Even still ... Taggart doesn’t get a complete pass either. He was given a mess, sure. But through nine games it’s hard to say he’s made much progress cleaning it up. The Seminoles are atrocious at special teams. That’s not Jimbo’s fault. And they’re second-to-last in the country in penalties. Hard to blame all of that on Jimbo, either. I think most Florida State fans realize that the program is in the situation it’s in because the previous head coach made some drastic and dire mistakes the last few years, but through nine games they’ve seen nothing from the new guy to make them believe this thing is about to turn around.
Now that we have covered both the weekend-specific topics and the big picture, let’s get to the one remaining piece … What is your prediction for a game in which the Irish are favored by 18?

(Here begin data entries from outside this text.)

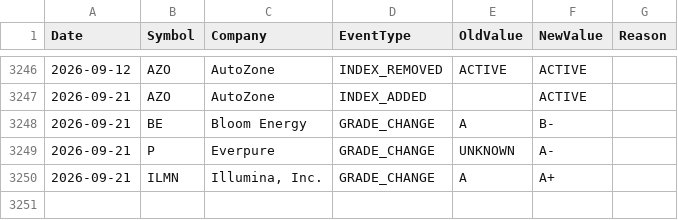
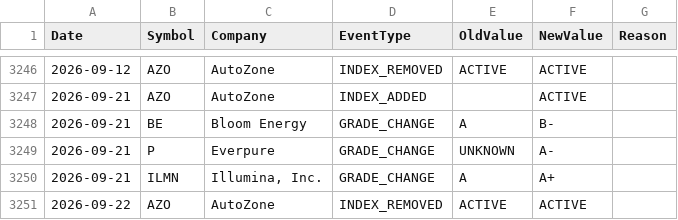
Before and after one commit to ohassen/Halal-BDS-SP500, a CSV file: reports/event_log.csv, drawn as a sheet; only a part is shown, gaps mark what is left out.

```diff
--- a/reports/event_log.csv
+++ b/reports/event_log.csv
@@ -3250 +3250,2 @@ Date,Symbol,Company,EventType,OldValue,NewValue,Reason
 2026-09-21,ILMN,"Illumina, Inc.",GRADE_CHANGE,A,A+,
+2026-09-22,AZO,AutoZone,INDEX_REMOVED,ACTIVE,ACTIVE,
```
Also changed, not shown: 3 other files.
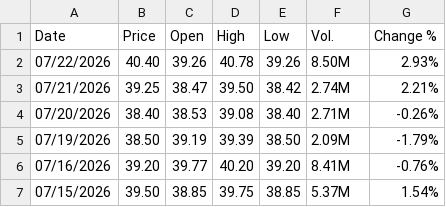
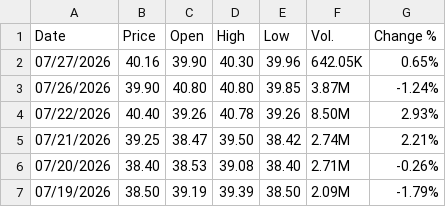
Before and after one commit to sherifomarsaleh/testahil, a CSV file: engine/raw_ohlc/EG/ORHD.csv, drawn as a sheet; only a part is shown; the shorter side is filled out with more unchanged rows; the diff names each change by its address in the sheet, - before the commit and + after, or states it on an @@ line.

```diff
--- a/engine/raw_ohlc/EG/ORHD.csv
+++ b/engine/raw_ohlc/EG/ORHD.csv
+row 2: 07/27/2026 | 40.16 | 39.90 | 40.30 | 39.96 | 642.05K | 0.65%
+row 3: 07/26/2026 | 39.90 | 40.80 | 40.80 | 39.85 | 3.87M | -1.24%
```
Also changed, not shown: engine/panels/EG_OCDI_60d.csv, engine/panels/EG_ORHD_60d.csv, 6 other files.
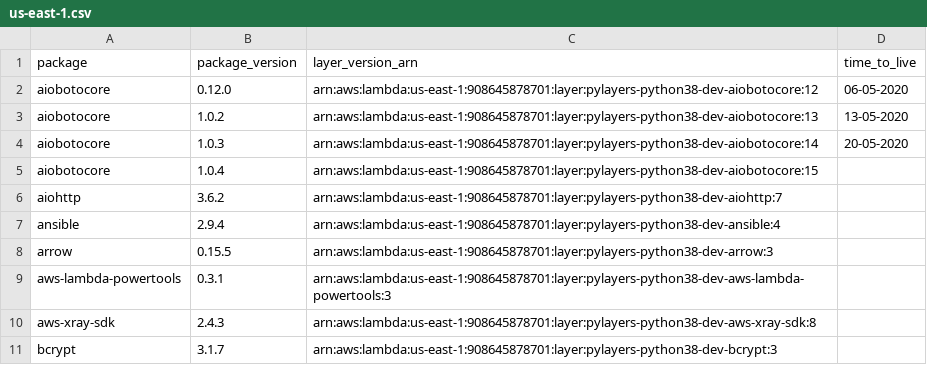
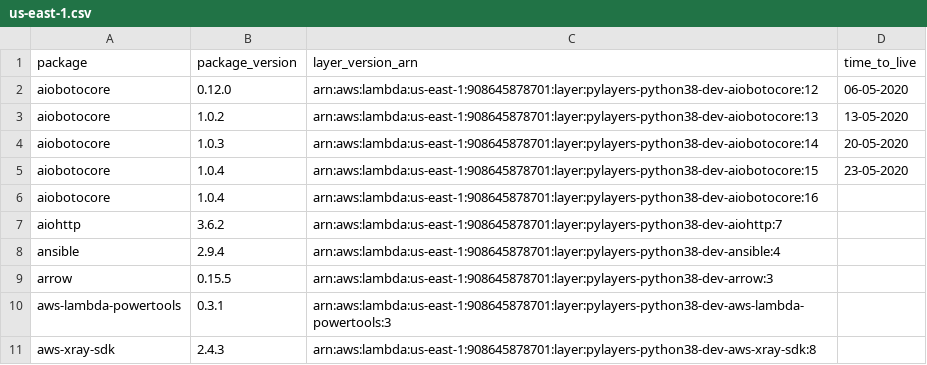
Before and after one commit to keithrozario/Klayers-dev, a CSV file: deployments/python3.8/arns/us-east-1.csv, drawn as a sheet; only a part is shown; the shorter side is filled out with more unchanged rows.

```diff
--- a/deployments/python3.8/arns/us-east-1.csv
+++ b/deployments/python3.8/arns/us-east-1.csv
@@ -4,3 +4,4 @@ aiobotocore,1.0.2,arn:aws:lambda:us-east-1:908645878701:layer:pylayers-python38-
 aiobotocore,1.0.3,arn:aws:lambda:us-east-1:908645878701:layer:pylayers-python38-dev-aiobotocore:14,20-05-2020
-aiobotocore,1.0.4,arn:aws:lambda:us-east-1:908645878701:layer:pylayers-python38-dev-aiobotocore:15,
+aiobotocore,1.0.4,arn:aws:lambda:us-east-1:908645878701:layer:pylayers-python38-dev-aiobotocore:15,23-05-2020
+aiobotocore,1.0.4,arn:aws:lambda:us-east-1:908645878701:layer:pylayers-python38-dev-aiobotocore:16,
 aiohttp,3.6.2,arn:aws:lambda:us-east-1:908645878701:layer:pylayers-python38-dev-aiohttp:7,
```
Also changed, not shown: deployments/python3.8/arns/us-west-2.csv, 1 other file.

CW: Nothing Florida State has shown me lately leads me to believe this one will be especially close. Yes, Notre Dame has sweat out a few close wins against less-talented teams this season, but three of its last five wins have been by 20+ points while FSU is coming off consecutive losses by 17+ points. I think the result is in hand by the beginning of the fourth quarter, if not sooner, in a 37-13 ND win.
CC: Notre Dame. By more than 18.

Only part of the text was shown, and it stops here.